What to do: Filter the records for "animation" and keep each line that has it.

Available records section start

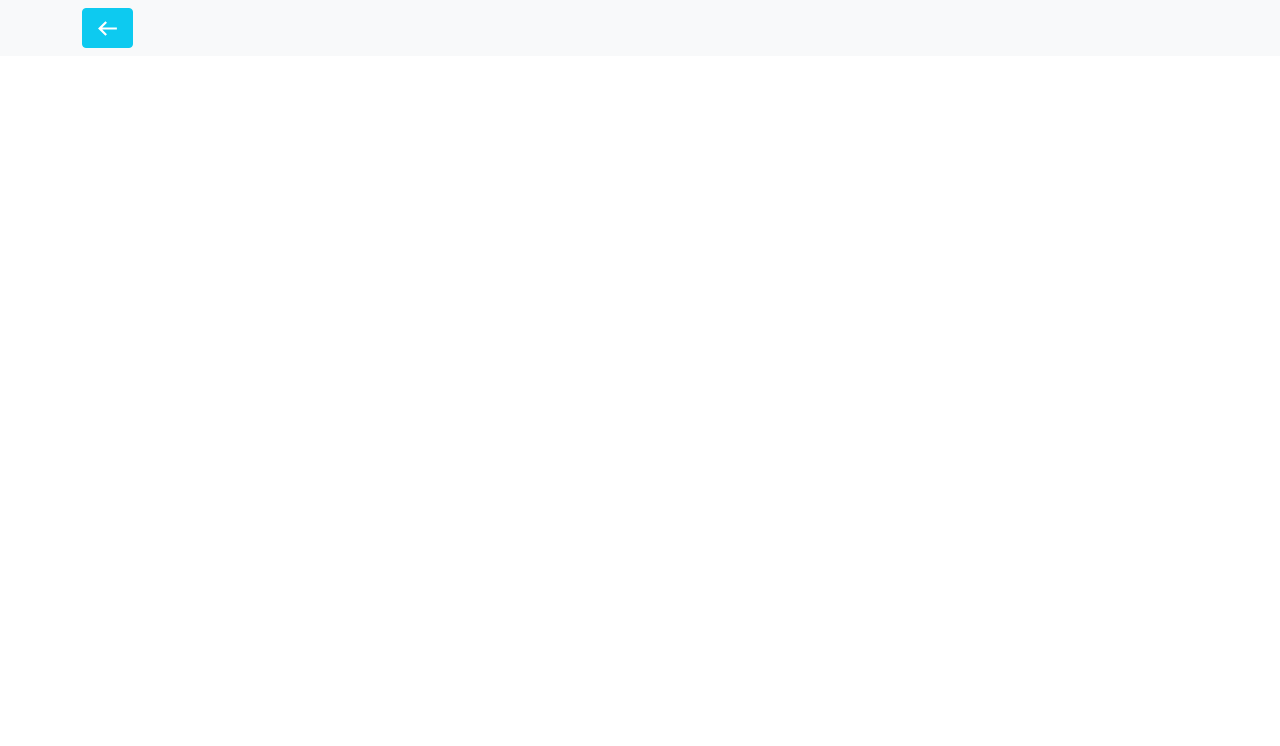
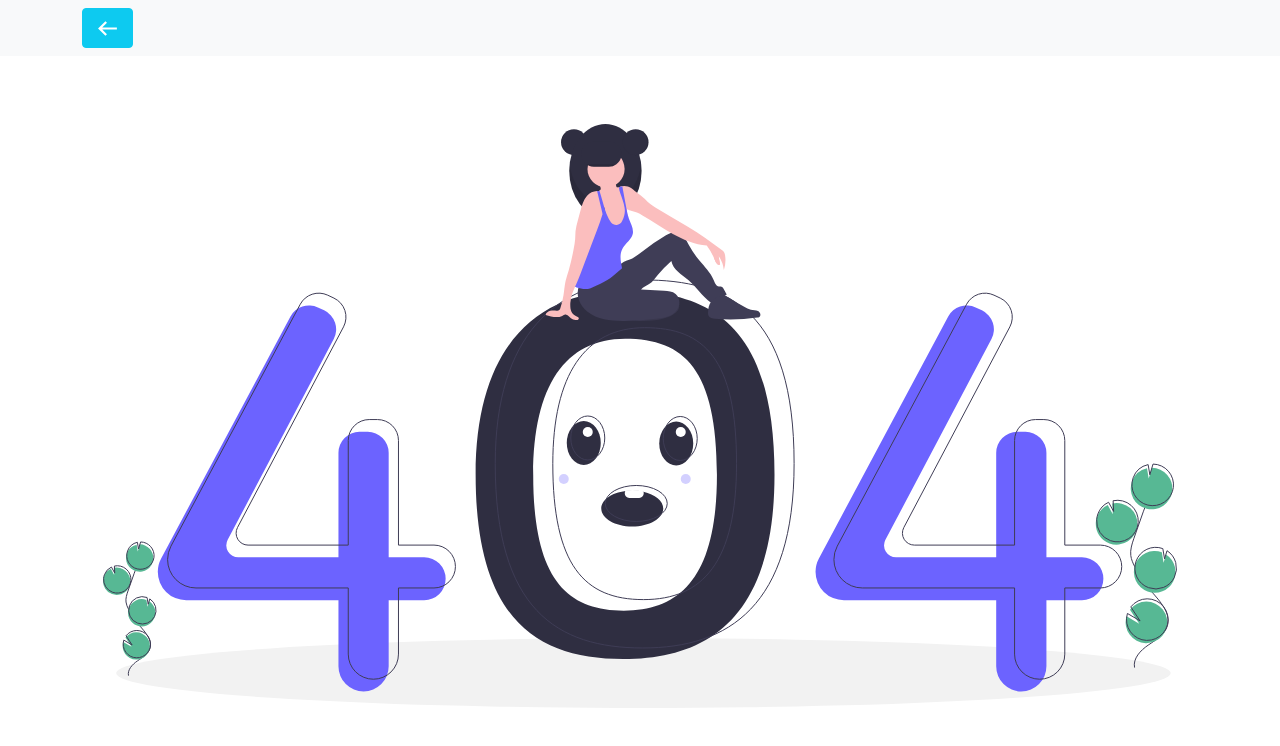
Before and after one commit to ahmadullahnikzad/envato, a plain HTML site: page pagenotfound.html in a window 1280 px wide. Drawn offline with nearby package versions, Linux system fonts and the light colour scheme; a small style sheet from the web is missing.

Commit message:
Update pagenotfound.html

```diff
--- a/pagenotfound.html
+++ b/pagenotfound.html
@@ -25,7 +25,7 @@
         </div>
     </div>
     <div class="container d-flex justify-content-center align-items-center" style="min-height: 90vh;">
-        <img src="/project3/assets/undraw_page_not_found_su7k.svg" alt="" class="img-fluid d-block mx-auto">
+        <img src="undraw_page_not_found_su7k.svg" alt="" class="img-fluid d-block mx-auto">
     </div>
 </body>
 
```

Available records section end
Available records section start

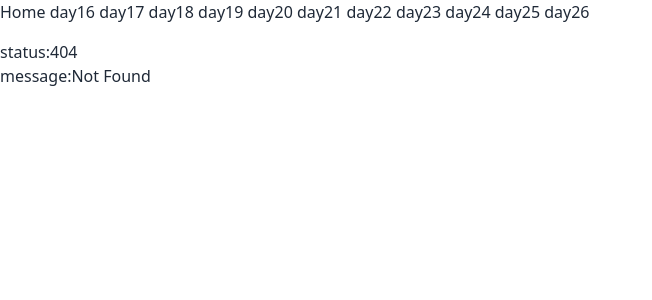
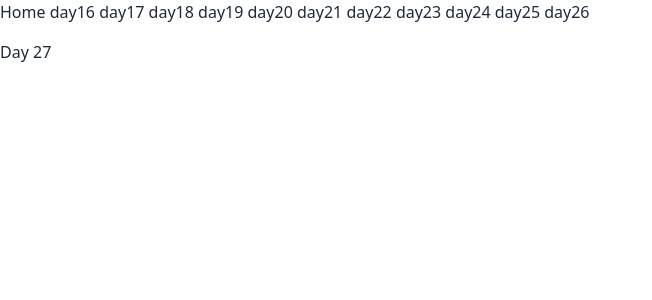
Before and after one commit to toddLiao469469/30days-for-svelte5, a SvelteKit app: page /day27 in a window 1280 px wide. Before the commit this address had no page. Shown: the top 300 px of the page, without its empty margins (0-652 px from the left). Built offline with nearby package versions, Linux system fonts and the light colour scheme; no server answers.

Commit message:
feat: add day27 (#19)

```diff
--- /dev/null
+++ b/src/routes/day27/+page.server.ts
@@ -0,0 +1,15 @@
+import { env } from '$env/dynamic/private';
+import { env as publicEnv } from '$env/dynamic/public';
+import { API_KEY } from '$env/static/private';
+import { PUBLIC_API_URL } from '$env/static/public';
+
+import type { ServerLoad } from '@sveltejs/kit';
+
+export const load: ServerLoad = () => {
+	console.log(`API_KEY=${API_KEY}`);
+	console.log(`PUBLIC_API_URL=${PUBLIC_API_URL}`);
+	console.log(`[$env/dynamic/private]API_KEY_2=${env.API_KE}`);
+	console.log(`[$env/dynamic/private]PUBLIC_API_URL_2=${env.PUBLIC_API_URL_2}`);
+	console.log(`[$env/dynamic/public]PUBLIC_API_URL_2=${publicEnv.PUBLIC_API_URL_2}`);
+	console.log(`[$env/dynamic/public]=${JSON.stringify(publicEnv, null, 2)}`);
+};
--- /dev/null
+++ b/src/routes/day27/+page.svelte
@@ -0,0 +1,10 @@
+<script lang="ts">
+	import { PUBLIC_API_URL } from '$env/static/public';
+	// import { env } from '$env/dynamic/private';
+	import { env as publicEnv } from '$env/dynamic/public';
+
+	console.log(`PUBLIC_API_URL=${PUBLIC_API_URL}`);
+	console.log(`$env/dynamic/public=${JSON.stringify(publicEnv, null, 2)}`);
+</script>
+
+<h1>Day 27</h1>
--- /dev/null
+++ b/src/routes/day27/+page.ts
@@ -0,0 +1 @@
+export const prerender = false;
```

Available records section end
Available records section start

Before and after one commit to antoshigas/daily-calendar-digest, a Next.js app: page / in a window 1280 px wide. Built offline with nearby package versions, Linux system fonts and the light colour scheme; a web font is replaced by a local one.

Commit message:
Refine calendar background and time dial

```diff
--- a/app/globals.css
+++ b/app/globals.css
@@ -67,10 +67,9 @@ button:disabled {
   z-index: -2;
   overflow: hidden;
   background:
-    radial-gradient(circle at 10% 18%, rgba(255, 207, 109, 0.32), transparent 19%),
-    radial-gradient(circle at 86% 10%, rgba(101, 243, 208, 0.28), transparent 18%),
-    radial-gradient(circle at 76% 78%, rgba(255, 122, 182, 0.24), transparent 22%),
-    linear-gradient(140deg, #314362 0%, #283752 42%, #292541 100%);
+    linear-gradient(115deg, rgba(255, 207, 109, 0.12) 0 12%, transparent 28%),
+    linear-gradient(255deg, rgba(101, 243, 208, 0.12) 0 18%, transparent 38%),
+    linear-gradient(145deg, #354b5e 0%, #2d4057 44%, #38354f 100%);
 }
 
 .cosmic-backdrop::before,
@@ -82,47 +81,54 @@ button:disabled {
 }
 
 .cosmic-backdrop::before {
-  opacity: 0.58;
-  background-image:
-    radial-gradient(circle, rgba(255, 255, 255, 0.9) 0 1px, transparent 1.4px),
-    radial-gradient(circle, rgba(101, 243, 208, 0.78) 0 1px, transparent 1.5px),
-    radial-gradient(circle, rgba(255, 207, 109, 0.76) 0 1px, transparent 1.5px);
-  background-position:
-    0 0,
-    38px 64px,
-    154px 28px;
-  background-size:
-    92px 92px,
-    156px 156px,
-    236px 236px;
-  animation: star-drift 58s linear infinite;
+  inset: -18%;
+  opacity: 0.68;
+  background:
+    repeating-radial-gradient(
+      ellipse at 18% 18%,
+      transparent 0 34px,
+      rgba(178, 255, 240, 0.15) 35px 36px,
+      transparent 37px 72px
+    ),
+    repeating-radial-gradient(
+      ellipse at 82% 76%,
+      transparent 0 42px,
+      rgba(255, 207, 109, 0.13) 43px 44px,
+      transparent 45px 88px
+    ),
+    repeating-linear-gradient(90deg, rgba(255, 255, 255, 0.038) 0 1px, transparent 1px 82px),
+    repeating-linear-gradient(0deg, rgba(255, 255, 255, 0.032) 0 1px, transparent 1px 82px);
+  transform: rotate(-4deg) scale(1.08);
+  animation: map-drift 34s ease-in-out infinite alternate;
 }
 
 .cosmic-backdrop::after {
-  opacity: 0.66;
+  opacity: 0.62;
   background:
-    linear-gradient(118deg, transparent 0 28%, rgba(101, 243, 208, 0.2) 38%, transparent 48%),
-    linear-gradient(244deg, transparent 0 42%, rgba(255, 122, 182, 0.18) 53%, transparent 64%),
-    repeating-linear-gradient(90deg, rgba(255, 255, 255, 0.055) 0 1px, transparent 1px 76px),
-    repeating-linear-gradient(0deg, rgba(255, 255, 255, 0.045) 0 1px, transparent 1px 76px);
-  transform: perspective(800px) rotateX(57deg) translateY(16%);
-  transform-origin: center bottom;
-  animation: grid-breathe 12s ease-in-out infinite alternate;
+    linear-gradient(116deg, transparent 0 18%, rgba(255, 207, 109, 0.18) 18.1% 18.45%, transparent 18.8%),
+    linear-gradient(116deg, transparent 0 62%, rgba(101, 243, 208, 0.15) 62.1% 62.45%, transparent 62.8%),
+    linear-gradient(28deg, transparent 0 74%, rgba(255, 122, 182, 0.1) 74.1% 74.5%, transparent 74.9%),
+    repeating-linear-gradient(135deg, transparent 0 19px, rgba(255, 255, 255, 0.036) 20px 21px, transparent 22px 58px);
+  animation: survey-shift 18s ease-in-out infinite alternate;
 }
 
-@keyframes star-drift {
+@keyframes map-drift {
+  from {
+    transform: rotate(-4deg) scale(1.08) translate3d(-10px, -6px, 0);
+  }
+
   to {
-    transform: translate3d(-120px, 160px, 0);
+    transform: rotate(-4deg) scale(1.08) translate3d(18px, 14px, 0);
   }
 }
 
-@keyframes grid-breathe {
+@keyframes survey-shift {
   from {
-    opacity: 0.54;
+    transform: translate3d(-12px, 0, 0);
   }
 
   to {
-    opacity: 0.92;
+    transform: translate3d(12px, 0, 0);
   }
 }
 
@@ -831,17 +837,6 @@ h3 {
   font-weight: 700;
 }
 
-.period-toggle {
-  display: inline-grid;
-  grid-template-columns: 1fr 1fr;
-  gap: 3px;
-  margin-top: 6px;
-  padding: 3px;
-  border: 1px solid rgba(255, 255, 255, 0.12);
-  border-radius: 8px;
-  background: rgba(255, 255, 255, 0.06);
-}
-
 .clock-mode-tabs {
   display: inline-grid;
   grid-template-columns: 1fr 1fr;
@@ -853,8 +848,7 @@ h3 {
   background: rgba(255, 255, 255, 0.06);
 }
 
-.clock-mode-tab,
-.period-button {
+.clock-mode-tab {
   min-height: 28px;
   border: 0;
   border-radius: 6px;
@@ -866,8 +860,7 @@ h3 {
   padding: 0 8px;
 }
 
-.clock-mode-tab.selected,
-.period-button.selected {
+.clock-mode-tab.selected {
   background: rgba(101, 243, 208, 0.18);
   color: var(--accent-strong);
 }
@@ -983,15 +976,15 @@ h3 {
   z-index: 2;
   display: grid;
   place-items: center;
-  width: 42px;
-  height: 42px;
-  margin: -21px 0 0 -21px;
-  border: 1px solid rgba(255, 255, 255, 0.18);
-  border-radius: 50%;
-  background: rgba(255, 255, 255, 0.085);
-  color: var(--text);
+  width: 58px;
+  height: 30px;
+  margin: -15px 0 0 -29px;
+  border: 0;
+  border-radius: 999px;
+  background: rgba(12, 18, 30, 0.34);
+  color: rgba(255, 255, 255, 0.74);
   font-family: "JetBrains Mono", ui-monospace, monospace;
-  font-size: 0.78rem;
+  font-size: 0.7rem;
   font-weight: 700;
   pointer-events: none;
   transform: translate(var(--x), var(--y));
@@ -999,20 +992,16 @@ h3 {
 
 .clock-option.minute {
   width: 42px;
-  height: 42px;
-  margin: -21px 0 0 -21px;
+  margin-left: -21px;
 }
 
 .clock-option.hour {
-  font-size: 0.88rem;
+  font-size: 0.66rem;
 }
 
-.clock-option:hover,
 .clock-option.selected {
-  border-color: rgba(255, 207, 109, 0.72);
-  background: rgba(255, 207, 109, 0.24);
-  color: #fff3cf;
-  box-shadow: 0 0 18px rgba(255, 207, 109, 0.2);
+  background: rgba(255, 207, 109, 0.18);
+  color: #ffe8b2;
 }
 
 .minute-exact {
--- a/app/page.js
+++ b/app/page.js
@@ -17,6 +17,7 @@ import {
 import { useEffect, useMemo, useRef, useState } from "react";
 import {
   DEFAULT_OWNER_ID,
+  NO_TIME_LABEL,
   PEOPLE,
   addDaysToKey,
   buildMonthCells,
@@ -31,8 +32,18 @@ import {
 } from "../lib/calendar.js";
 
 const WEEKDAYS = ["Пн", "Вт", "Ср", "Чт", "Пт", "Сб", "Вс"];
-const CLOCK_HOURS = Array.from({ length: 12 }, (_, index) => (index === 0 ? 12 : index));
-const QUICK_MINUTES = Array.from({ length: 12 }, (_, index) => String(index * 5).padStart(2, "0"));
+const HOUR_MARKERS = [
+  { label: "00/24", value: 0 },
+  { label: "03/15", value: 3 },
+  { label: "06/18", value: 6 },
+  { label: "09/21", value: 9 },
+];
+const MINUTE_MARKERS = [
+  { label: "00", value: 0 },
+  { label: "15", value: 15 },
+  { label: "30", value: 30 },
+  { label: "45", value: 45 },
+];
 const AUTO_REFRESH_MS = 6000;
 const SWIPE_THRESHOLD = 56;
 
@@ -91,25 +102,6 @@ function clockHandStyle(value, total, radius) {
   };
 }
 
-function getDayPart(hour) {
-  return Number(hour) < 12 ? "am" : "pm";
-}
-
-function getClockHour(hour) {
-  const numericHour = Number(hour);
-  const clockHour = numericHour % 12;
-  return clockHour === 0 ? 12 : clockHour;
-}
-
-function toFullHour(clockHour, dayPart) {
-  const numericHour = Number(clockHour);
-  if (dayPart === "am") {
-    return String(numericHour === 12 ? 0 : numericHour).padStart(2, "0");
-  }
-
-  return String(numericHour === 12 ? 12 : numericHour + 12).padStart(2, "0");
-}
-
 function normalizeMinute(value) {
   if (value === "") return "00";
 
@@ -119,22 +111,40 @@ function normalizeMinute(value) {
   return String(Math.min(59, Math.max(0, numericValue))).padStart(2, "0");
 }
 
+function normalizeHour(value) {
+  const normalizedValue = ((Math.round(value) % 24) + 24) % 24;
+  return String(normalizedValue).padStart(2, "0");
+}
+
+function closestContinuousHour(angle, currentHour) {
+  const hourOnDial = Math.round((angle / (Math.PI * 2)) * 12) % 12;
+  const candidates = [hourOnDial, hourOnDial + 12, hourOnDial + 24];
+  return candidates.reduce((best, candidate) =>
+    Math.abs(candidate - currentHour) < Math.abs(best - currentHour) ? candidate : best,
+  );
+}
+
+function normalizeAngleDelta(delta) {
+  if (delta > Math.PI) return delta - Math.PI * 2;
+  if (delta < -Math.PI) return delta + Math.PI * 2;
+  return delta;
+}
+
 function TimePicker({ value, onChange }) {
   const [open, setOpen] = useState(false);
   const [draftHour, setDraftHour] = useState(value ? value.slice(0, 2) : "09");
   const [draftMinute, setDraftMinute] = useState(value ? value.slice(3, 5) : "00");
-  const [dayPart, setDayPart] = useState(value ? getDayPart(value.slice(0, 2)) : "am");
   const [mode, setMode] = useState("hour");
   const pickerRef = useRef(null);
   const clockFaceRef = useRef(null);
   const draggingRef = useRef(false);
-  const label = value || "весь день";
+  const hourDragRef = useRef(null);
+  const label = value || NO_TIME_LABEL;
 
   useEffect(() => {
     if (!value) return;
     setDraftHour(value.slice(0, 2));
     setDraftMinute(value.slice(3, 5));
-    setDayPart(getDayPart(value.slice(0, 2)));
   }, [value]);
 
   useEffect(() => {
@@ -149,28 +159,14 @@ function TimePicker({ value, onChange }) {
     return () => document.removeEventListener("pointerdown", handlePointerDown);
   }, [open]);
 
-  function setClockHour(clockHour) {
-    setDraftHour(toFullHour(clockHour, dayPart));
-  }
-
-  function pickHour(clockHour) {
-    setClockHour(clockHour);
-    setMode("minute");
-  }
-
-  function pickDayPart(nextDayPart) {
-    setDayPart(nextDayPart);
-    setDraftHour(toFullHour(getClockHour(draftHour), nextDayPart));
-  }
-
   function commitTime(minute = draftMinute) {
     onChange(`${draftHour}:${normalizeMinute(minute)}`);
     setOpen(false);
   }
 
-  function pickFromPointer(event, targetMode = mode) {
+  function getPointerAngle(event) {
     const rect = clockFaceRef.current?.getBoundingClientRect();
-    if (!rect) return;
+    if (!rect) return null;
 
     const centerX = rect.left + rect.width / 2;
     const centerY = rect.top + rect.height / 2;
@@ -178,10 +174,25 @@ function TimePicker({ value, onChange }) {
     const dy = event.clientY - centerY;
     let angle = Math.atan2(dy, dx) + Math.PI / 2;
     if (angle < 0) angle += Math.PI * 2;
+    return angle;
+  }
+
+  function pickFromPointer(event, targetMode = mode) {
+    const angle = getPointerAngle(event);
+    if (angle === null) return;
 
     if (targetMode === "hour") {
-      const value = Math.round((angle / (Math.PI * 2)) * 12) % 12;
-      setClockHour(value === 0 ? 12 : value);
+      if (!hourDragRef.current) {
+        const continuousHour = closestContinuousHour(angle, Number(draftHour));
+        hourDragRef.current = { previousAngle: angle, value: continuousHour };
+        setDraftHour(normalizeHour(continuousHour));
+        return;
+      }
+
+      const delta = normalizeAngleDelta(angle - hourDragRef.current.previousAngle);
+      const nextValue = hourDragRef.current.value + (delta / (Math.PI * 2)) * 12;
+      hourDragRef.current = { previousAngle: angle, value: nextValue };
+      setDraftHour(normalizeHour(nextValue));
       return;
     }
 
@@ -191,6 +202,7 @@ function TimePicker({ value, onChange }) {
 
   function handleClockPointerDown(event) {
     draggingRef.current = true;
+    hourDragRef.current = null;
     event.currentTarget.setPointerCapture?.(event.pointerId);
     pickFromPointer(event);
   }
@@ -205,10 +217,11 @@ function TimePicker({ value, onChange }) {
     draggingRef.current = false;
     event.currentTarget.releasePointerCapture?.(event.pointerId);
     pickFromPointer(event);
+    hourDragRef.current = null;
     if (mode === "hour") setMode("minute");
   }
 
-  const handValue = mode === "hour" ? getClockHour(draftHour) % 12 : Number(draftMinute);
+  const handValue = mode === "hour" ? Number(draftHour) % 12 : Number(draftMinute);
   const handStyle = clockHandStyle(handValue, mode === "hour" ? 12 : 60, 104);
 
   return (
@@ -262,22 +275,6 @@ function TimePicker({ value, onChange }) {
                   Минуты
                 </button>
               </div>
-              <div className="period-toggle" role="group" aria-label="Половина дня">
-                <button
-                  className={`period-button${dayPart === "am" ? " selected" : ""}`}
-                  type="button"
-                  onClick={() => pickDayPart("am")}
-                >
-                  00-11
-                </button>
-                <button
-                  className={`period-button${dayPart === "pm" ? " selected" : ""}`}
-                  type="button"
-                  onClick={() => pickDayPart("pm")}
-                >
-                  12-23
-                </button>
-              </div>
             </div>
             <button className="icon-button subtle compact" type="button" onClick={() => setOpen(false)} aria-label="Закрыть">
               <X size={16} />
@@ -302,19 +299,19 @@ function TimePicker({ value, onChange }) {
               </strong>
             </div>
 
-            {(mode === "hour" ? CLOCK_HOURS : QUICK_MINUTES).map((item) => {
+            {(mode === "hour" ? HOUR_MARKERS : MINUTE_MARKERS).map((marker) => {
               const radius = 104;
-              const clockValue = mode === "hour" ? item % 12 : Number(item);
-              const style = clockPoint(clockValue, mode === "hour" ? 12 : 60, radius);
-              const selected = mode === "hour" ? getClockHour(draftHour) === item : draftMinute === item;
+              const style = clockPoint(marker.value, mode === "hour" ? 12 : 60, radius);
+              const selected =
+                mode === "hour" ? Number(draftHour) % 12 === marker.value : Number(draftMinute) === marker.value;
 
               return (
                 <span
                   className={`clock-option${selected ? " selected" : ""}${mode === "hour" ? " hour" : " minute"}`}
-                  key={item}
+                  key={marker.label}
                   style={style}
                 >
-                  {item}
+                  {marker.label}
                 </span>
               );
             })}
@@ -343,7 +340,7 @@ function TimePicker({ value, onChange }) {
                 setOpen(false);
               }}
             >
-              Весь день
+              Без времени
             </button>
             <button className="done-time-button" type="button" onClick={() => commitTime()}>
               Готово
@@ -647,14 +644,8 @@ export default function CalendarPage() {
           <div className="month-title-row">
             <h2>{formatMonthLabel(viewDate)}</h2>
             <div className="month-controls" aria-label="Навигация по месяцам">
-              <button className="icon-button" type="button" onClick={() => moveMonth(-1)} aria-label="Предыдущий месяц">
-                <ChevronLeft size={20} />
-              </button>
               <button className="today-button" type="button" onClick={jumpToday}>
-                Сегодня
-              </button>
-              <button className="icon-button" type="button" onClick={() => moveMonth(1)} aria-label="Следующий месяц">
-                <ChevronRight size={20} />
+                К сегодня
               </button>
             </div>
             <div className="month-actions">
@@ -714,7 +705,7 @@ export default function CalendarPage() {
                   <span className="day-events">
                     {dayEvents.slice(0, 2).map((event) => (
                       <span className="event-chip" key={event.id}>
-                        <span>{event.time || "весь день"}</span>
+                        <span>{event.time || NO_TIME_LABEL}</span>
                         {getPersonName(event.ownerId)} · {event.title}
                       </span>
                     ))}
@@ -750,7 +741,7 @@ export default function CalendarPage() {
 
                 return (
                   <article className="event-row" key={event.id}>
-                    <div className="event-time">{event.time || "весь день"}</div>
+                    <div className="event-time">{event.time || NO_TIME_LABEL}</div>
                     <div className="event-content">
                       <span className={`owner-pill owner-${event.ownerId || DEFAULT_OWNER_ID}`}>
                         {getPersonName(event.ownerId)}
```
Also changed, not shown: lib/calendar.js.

Available records section end

Task solution:
-  animation: star-drift 58s linear infinite;
+  animation: map-drift 34s ease-in-out infinite alternate;
-  animation: grid-breathe 12s ease-in-out infinite alternate;
+  animation: survey-shift 18s ease-in-out infinite alternate;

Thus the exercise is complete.